Break up the beach time and go see the sites, immerse yourself in the culture. This may be an island, but there is more than just seeing and experiencing the island life. It goes without saying that Cuba has a tumultuous past. There are landmarks and scars which have marked this country perhaps forever, but these marks and scars are what make Cuba such an amazing place.
Head off to downtown Havanna Vieja and pull up a seat at a sidewalk café. You are sure to feel as if you are in another time and in a way you are, as not much has changed here for over fifty years. We have all seen the iconic pictures of the old automobiles which still cruise the streets of many Cuban cities in style today.
Walk through the cities and feel the sensations of the culture and the richness of the past which has marinated in these streets for many decades giving it the spicy depth of flavors which you can taste and feel in the air and are on display today. The people of Cuba have been victims of war, revolution and oppression, but they do not view themselves nor take on the image of victims. No, these people are survivors and they live in the present, they enjoy it and take pride in the fact that despite the battles, both on national and personal levels, they are still alive. They celebrate life, they dance, they sing, they move and shake. They breathe in and they breathe out and what they breathe into the many cities is vibrant life, color and national pride. A cigar in hand doesn’t hurt either.
If only the rest of the world could take notice and live as a Cuban, life might not seem all that bad. From a perspective of a Cuban, all is well, all is rich, all is good. Put a smile on your face and keep living, do what you have to do, but stay alive, be alive and celebrate each day. Viva la Cuba!
Cut off from most of the modern world, Cuba has managed to keep its magic. This Caribbean paradise is anything short of flavor. From its food to music and its people, there is just something about this place you will not be able to get enough of. There is plenty to see, to do and to eat and this guide will help you find all you want to do, including some extras you might not have thought of doing or experiencing.

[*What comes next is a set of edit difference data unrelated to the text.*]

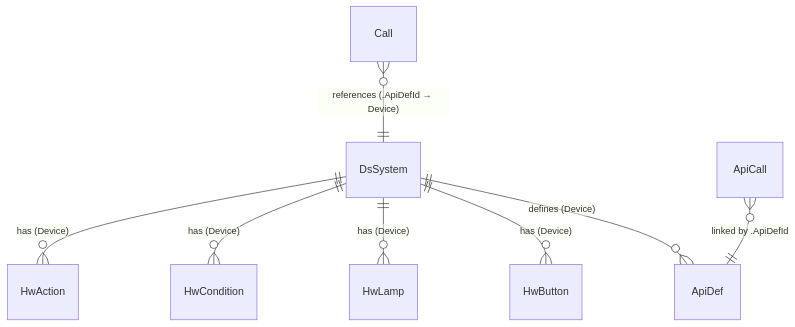
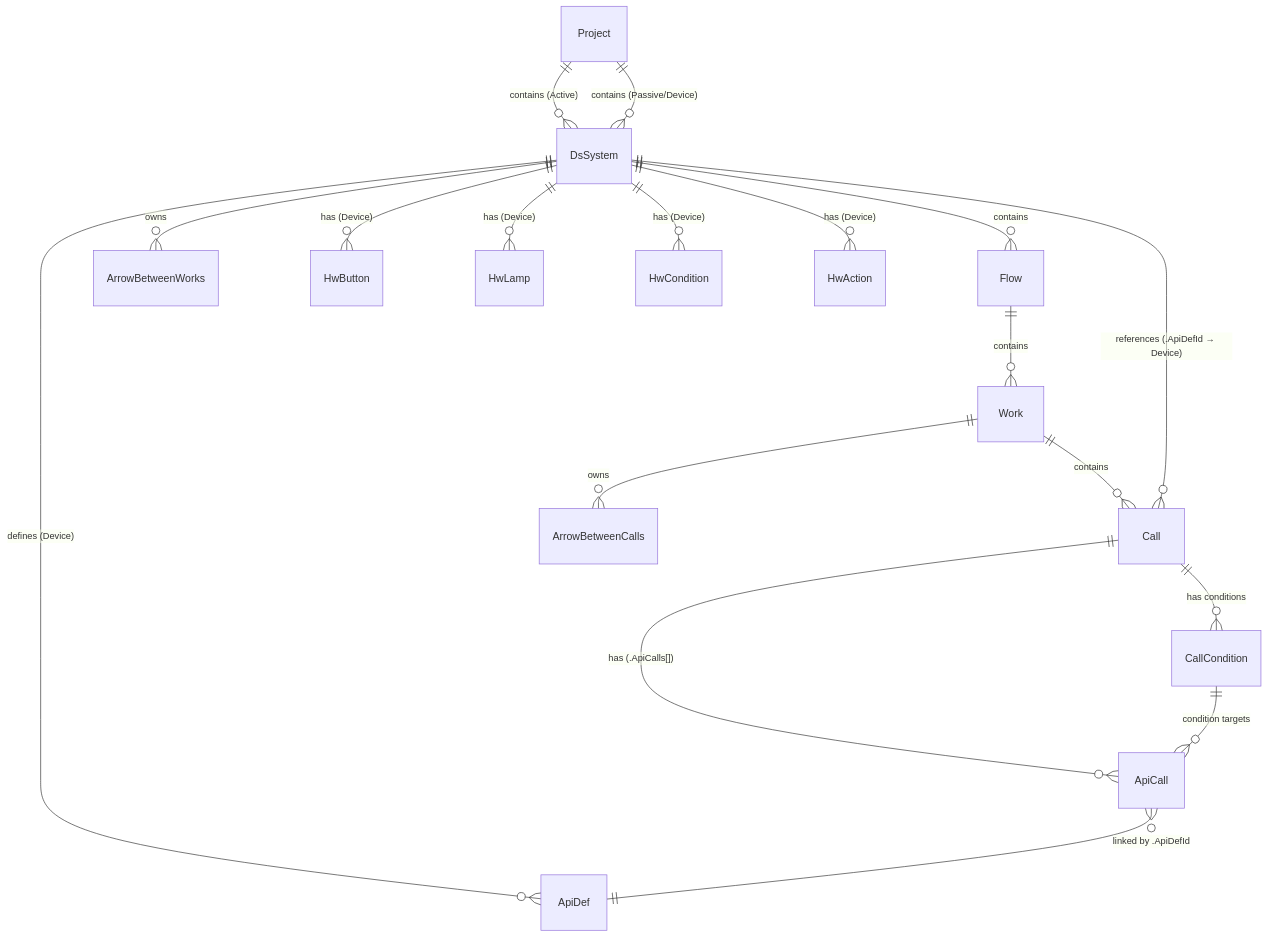
The fourth of 7 diagrams in README.md (DualsoftDev/ds2), drawn with Mermaid before and after one commit. The commit also changed other lines of this file and 85 other files, not shown here.

````diff
--- a/README.md
+++ b/README.md
@@ -122,10 +109,26 @@
 ```mermaid
 erDiagram
+    Project ||--o{ DsSystem : "contains (Active)"
+    Project ||--o{ DsSystem : "contains (Passive/Device)"
+
+    DsSystem ||--o{ Flow : contains
+    DsSystem ||--o{ ArrowBetweenWorks : owns
     DsSystem ||--o{ ApiDef : "defines (Device)"
     DsSystem ||--o{ HwButton : "has (Device)"
     DsSystem ||--o{ HwLamp : "has (Device)"
     DsSystem ||--o{ HwCondition : "has (Device)"
     DsSystem ||--o{ HwAction : "has (Device)"
+
+    Flow ||--o{ Work : contains
+
+    Work ||--o{ Call : contains
+    Work ||--o{ ArrowBetweenCalls : owns
+
+    Call ||--o{ ApiCall : "has (.ApiCalls[])"
+    Call ||--o{ CallCondition : "has conditions"
     Call }o--|| DsSystem : "references (.ApiDefId → Device)"
+
     ApiCall }o--|| ApiDef : "linked by .ApiDefId"
+
+    CallCondition ||--o{ ApiCall : "condition targets"
 ```
````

There are plenty of beaches to check out almost entirely all around the island. Your days can be filled with views of white sandy beaches, sitting on your lounge chair while you are hypnotized by the calm of the seas. It is quite easy to get about the island. You can get about the island by jet, but there is plenty of public transportation, taxis and even scooters for hire, but most hotels offer free shuttle services for day trips, excursions or lazy beach time. Regarding that lazy beach time, space it out a bit! You do not want to miss all the sites or the culture of Cuba’s various cities, restaurants and night life. We will give you direction to find a place to sleep too.
Before you start flipping through this guide and making a check-list of all the things you want to do and see, have a look at our list here. These are the highlights of Cuba, what you might expect to experience. It is not about seeing the sites and checking off a to-do list of must-see monuments or attractions. It is about taking it all in.
• Have a walk around Old Havana (Habana Vieja). It is a UNESCO World Heritage Site with over 900 landmarks. There is plenty to see! But save that for later and just settle in and breathe in this neighborhood of Havana. Sit at a sidewalk café and watch as cars of the mid-1900s roll by.
• Experience the neighborhoods of Havana. Walk around on the cobblestone and take in the colors and old Spanish architecture. The evidence of the colonial past is everywhere, seen in the cathedrals, museums and mansions.
• Cuba is synonymous with cigars. Hand-crafted cigars has been a mainstay in their culture for generations. Even if you might not be a cigar fanatic, this is a one-of-a-kind tour. Reserve a tour of the Partagas Cigar Factory in Havana.
• Go to the beach! There are numerous beautiful, white sand beaches all around this island country, some of the top beaches in the world are here. There are excursions daily and if you are into scuba, there are some choice spots to check out some black coral and shipwrecks.
• Havana is not the only must-see city in Cuba. Head to Santiago, Cuba’s second largest city. Its history dates back to colonial days and this is the home to the many carnival celebrations. Here is where some of Cuba’s famous musicians got started. Just walk down the streets and you are sure to feel the Afro-Cuban beats. A few days here will be an unforgettable experience.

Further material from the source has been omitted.